Good enough for you?

The Environmental Justice Foundation (EJF), Oceana, The Nature Conservancy and WWF are working together to promote EU leadership in improving global fisheries transparency and governance to end illegal, unreported and unregulated (IUU) fishing.

When you buy a tin of tuna, do you really know what you’re getting? Perhaps you’ve wondered whether it’s sustainable, but found no useful information on the label?

Alexandra Cousteau is wondering the same.

There’s a loophole in EU law. While fresh fish has to be traced from sea to plate, processed fish does not. So while we’re given information about products such as cod fillets, we’re left in the dark when it comes to processed products such as tinned tuna or fish fingers. This means that, despite your best intentions to eat sustainable fish, you might be buying products that come from illegal fishing. This is undeniably a key issue considering the sheer amount of processed products that are consumed yearly, for example in terms of quantity, 97% of the purchased tuna and 82% of the purchased sardines in France in 2018 were canned products.

This year, the EU will decide on whether to make our seafood system more sustainable by applying the same traceability rules to both fresh and processed fish. Exercise your right to eat sustainably by asking Annick Girardin, Minister of the Sea in France, to support tracing both fresh and processed fish from net to plate and to stop catches from going missing.


Seafood traceability and counting what we take out of the sea in the EU

What is traceability and why do fishers need to report what they catch?

A traceability system tracks a product along each step of the supply chain from its origin to the point of sale and ensures that no information is lost along the way. To make sure this data is correct, and to help scientists assess what is taken out of the sea, it is crucial that fishers accurately report what they catch.

Why is traceability and counting fish catch important?

When seafood is traced properly, we know where it comes from, who caught it and how it was caught. Armed with this information, we can make responsible consumer choices and help prevent illegally sourced seafood from entering the European Union’s market. At the same time, this can support sustainable fisheries as well as reduce pressure on fish populations.

To make sure our marine resources are well managed, it is crucial that scientists have accurate data to assess the status of EU and international fish populations. Such scientific evaluations have been crucial to the EU’s efforts to increase fish stocks, for example, in the Atlantic. To inform these assessments, fishers need to count what they catch. Without strict rules on fish catch reporting we risk that illegal fish ends up on consumer’s plates, leaving enormous amounts of fish unreported. Consequently, this would undermine the positive efforts made by the EU and its fleet to manage fisheries sustainably over the past decade and have serious consequences for overfished species

How can we trace seafood?

Seafood supply chains can be long, complex, and sometimes convoluted. Yet traceability can be achieved using technologies that are readily available, such as barcodes and digital systems.

So, what is the problem?

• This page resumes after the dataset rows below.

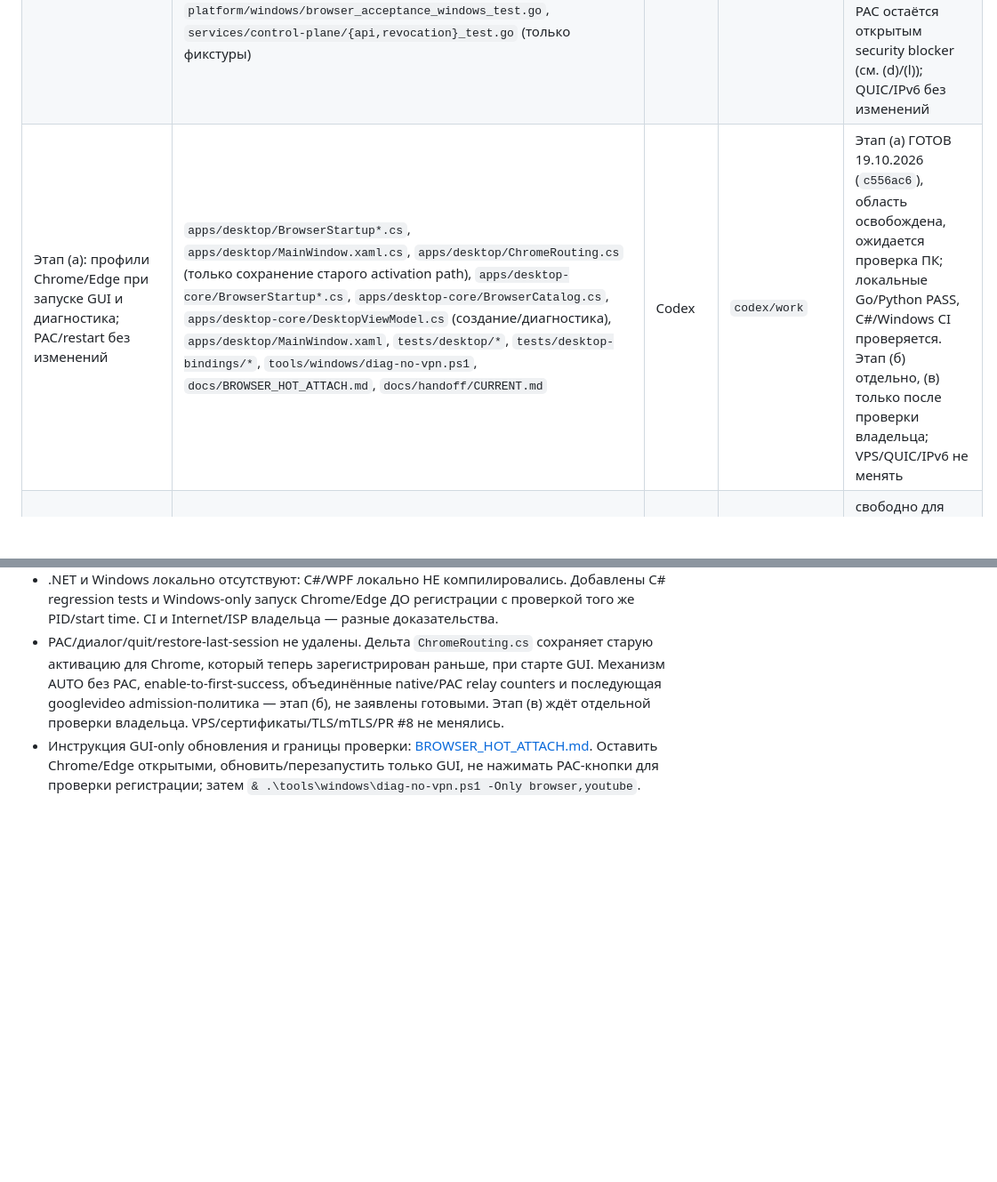
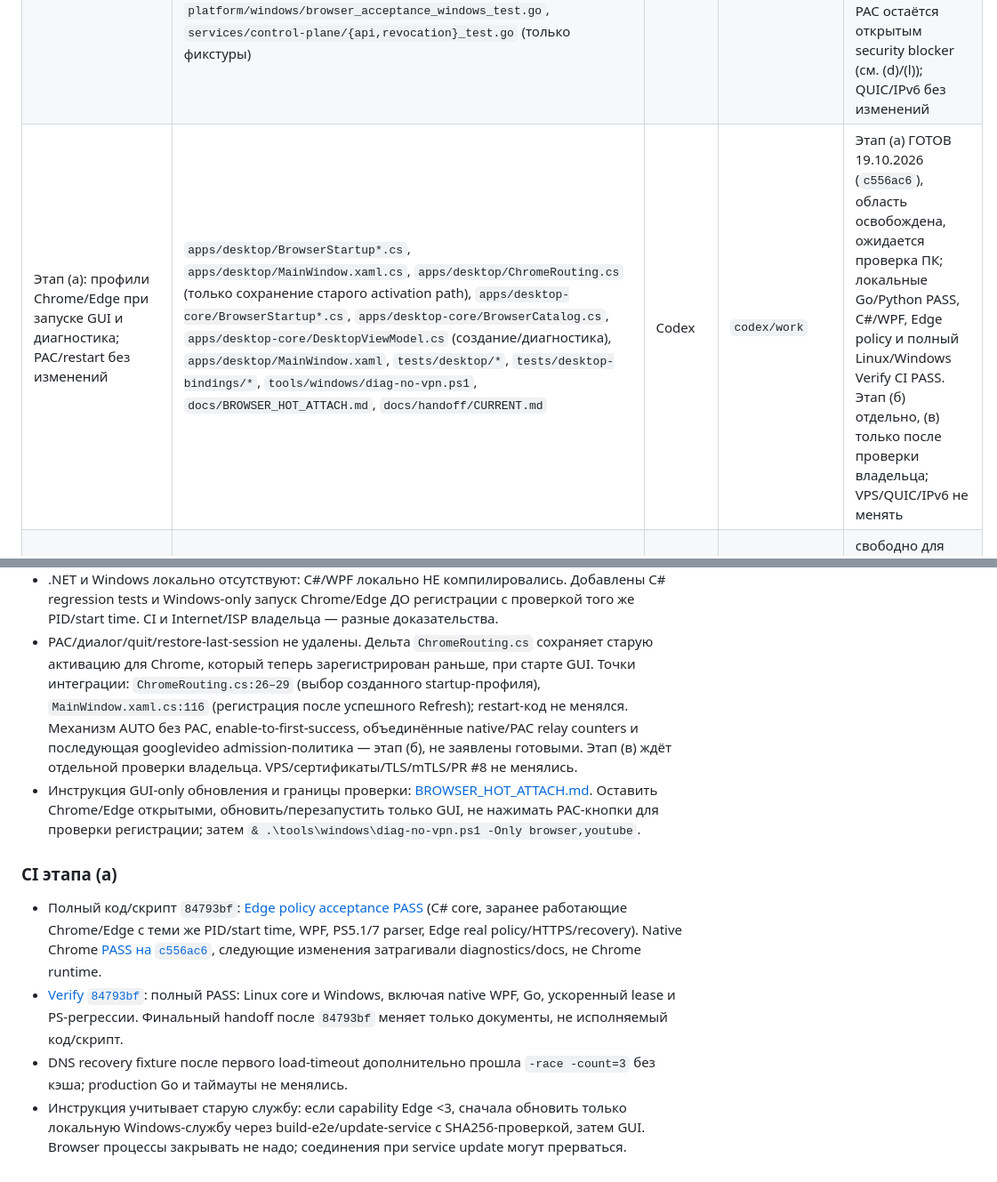
Before and after one commit to buzzmean/neexitlag, a Markdown page: docs/handoff/CURRENT.md, 2 parts joined by grey strips. Shown at 89% size. Rendered like a GitHub page; blank space fills up the shorter version.

Commit message:
Зафиксировать PASS этапа а и безопасное обновление GUI и старой службы

```diff
--- a/docs/handoff/CURRENT.md
+++ b/docs/handoff/CURRENT.md
@@ -42,7 +42,7 @@
 | Лестница адресов, кэш по (домен, адрес), запасной переход без флага, мидстрим-детектор, ограничитель релея | `core/flowpolicy/direct_timeout.go`, `core/browserproxy/{proxy,stall}.go`, `services/client-service/{browser_direct_timeout,browser_transport}.go`, тесты | Claude Code | — | передано Codex, не начато; план ниже, нужно «да» владельца на старт |
 | `diag-no-vpn.ps1 -Only youtube`: расширение (адреса googlevideo, столбец «процесс») | `tools/windows/diag-no-vpn.ps1` | Claude Code | — | передано Codex; базовая версия `ea4792a` готова |
 | GUI A и YouTube/браузерный proxy B, Edge | `core/browserproxy/*`, `core/flowpolicy/direct_timeout.go`, `services/client-service/browser_*.go`, `controller.go`, `tools/windows/diag-no-vpn.ps1`, Edge-файлы, `apps/desktop-core/DesktopViewModel.cs`, `apps/desktop/MainWindow.xaml.cs`, новые GUI error-boundary файлы и тесты, `.github/workflows/edge-native.yml`, `tests/desktop/*`, `docs/BROWSER_DIRECT_FALLBACK.md`, `docs/EDGE_SITE_ROUTING.md`, `apps/desktop/MainWindow.xaml`, `apps/desktop-core/Resources/Strings.resx`, `platform/windows/browser_acceptance_windows_test.go`, `services/control-plane/{api,revocation}_test.go` (только фикстуры) | Codex | `codex/work` | ЗАВЕРШЕНО 19.10.2026: исправления закоммичены/запушены, файлы освобождены. Native Chrome/Edge, C#/WPF, Go race с PostgreSQL PASS. Полное снятие PAC остаётся открытым security blocker (см. (d)/(l)); QUIC/IPv6 без изменений |
-| Этап (а): профили Chrome/Edge при запуске GUI и диагностика; PAC/restart без изменений | `apps/desktop/BrowserStartup*.cs`, `apps/desktop/MainWindow.xaml.cs`, `apps/desktop/ChromeRouting.cs` (только сохранение старого activation path), `apps/desktop-core/BrowserStartup*.cs`, `apps/desktop-core/BrowserCatalog.cs`, `apps/desktop-core/DesktopViewModel.cs` (создание/диагностика), `apps/desktop/MainWindow.xaml`, `tests/desktop/*`, `tests/desktop-bindings/*`, `tools/windows/diag-no-vpn.ps1`, `docs/BROWSER_HOT_ATTACH.md`, `docs/handoff/CURRENT.md` | Codex | `codex/work` | Этап (а) ГОТОВ 19.10.2026 (`c556ac6`), область освобождена, ожидается проверка ПК; локальные Go/Python PASS, C#/Windows CI проверяется. Этап (б) отдельно, (в) только после проверки владельца; VPS/QUIC/IPv6 не менять |
+| Этап (а): профили Chrome/Edge при запуске GUI и диагностика; PAC/restart без изменений | `apps/desktop/BrowserStartup*.cs`, `apps/desktop/MainWindow.xaml.cs`, `apps/desktop/ChromeRouting.cs` (только сохранение старого activation path), `apps/desktop-core/BrowserStartup*.cs`, `apps/desktop-core/BrowserCatalog.cs`, `apps/desktop-core/DesktopViewModel.cs` (создание/диагностика), `apps/desktop/MainWindow.xaml`, `tests/desktop/*`, `tests/desktop-bindings/*`, `tools/windows/diag-no-vpn.ps1`, `docs/BROWSER_HOT_ATTACH.md`, `docs/handoff/CURRENT.md` | Codex | `codex/work` | Этап (а) ГОТОВ 19.10.2026 (`c556ac6`), область освобождена, ожидается проверка ПК; локальные Go/Python PASS, C#/WPF, Edge policy и полный Linux/Windows Verify CI PASS. Этап (б) отдельно, (в) только после проверки владельца; VPS/QUIC/IPv6 не менять |
 | Discord медленно, DIRECT+ для YouTube | не определены | никто | — | свободно для Codex после диагностики; Go-файлы застоя (выше) не трогать |
 | PR #8, `codex/direct-plus-flowseal` | — | не трогать | — | только владелец |
 
@@ -357,9 +357,26 @@ Read-only команды Windows/VPS и риски 1 vCPU описаны в BROW
   того же PID/start time. CI и Internet/ISP владельца — разные доказательства.
 - PAC/диалог/quit/restore-last-session не удалены. Дельта `ChromeRouting.cs` сохраняет
   старую активацию для Chrome, который теперь зарегистрирован раньше, при старте GUI.
+  Точки интеграции: `ChromeRouting.cs:26–29` (выбор созданного startup-профиля),
+  `MainWindow.xaml.cs:116` (регистрация после успешного Refresh); restart-код не менялся.
   Механизм AUTO без PAC, enable-to-first-success, объединённые native/PAC relay counters
   и последующая googlevideo admission-политика — этап (б), не заявлены готовыми.
   Этап (в) ждёт отдельной проверки владельца. VPS/сертификаты/TLS/mTLS/PR #8 не менялись.
 - Инструкция GUI-only обновления и границы проверки: [BROWSER_HOT_ATTACH.md](../BROWSER_HOT_ATTACH.md).
   Оставить Chrome/Edge открытыми, обновить/перезапустить только GUI, не нажимать PAC-кнопки
   для проверки регистрации; затем `& .\tools\windows\diag-no-vpn.ps1 -Only browser,youtube`.
+
+### CI этапа (а)
+
+- Полный код/скрипт `84793bf`: [Edge policy acceptance PASS](https://github.com/buzzmean/neexitlag/actions/runs/39229227048)
+  (C# core, заранее работающие Chrome/Edge с теми же PID/start time, WPF, PS5.1/7 parser,
+  Edge real policy/HTTPS/recovery). Native Chrome [PASS на `c556ac6`](https://github.com/buzzmean/neexitlag/actions/runs/39229047809),
+  следующие изменения затрагивали diagnostics/docs, не Chrome runtime.
+- [Verify `84793bf`](https://github.com/buzzmean/neexitlag/actions/runs/39229227087):
+  полный PASS: Linux core и Windows, включая native WPF, Go, ускоренный lease и PS-регрессии.
+  Финальный handoff после `84793bf` меняет только документы, не исполняемый код/скрипт.
+- DNS recovery fixture после первого load-timeout дополнительно прошла `-race -count=3`
+  без кэша; production Go и таймауты не менялись.
+- Инструкция учитывает старую службу: если capability Edge <3, сначала обновить только
+  локальную Windows-службу через build-e2e/update-service с SHA256-проверкой, затем GUI.
+  Browser процессы закрывать не надо; соединения при service update могут прерваться.
```
Also changed, not shown: docs/BROWSER_HOT_ATTACH.md (+23 -2 lines).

The European Commission proposes that all fish catches should be counted and the same traceability rules should apply to both fresh and processed seafood. Yet some EU Member States and a number of Members of the EU Parliament do not agree. They argue that rules already exist to trace processed seafood under the Food Safety Regulation. However, this legislation does not require suppliers to provide consumers with the information they need to make informed choices, such as the species of fish they are buying, or where and how it was caught.

In June, EU Fisheries Ministers, including French Minister Annick Girardin approved a proposal that would legalise the misreporting of EU fish catches. Their proposal is to increase the allowed margin of error when EU fishing vessels estimate and report their catches. If adopted, this could result in catches of individual fish species being grossly underreported and lead to large amounts of EU catches being omitted from the EU fleet’s records, rendering fisheries control efforts ineffective.

Legalising the misreporting of EU catches would have serious consequences for crucial fish populations that are already overfished, close to home in the Atlantic such as mackerel, but also for vulnerable tuna species in the Indian Ocean, where France is fishing. Overall, these measures would put food security at risk in developing countries and overseas territories.

France is one of the countries strongly pushing to legalise misreporting and weakening the existing rules. In fact, the European Commission recently called out the country for not controlling its international fishing fleet and for failing to report its catches properly. Instead of addressing the problem by ensuring that fishing vessels follow the rules, the French government proposes to legalise fraudulent catch reporting.
If the Council and the European Parliament continue to push to weaken catch reporting rules and to exclude processed seafood from the traceability system, it will keep the EU’s door open to the trade in unscrupulously sourced products.

Why does it matter?

The EU, as the world’s largest importer of fish products and as one of the biggest fleets fishing internationally, has the duty to ensure the sustainability of its seafood supplies. More than 60% of the seafood we consume is imported. Much of it is tuna and shrimp, species that are vulnerable to overfishing

Ask the French Minister of the Sea, Annick Girardin, to support your right to choose sustainable fish by requesting traceability for all seafood from net to plate and to oppose the legalisation of underreporting of catches.

The Environmental Justice Foundation (EJF), Oceana, The Nature Conservancy and WWF are working together to promote EU leadership in improving global fisheries transparency and governance to end illegal, unreported and unregulated (IUU) fishing.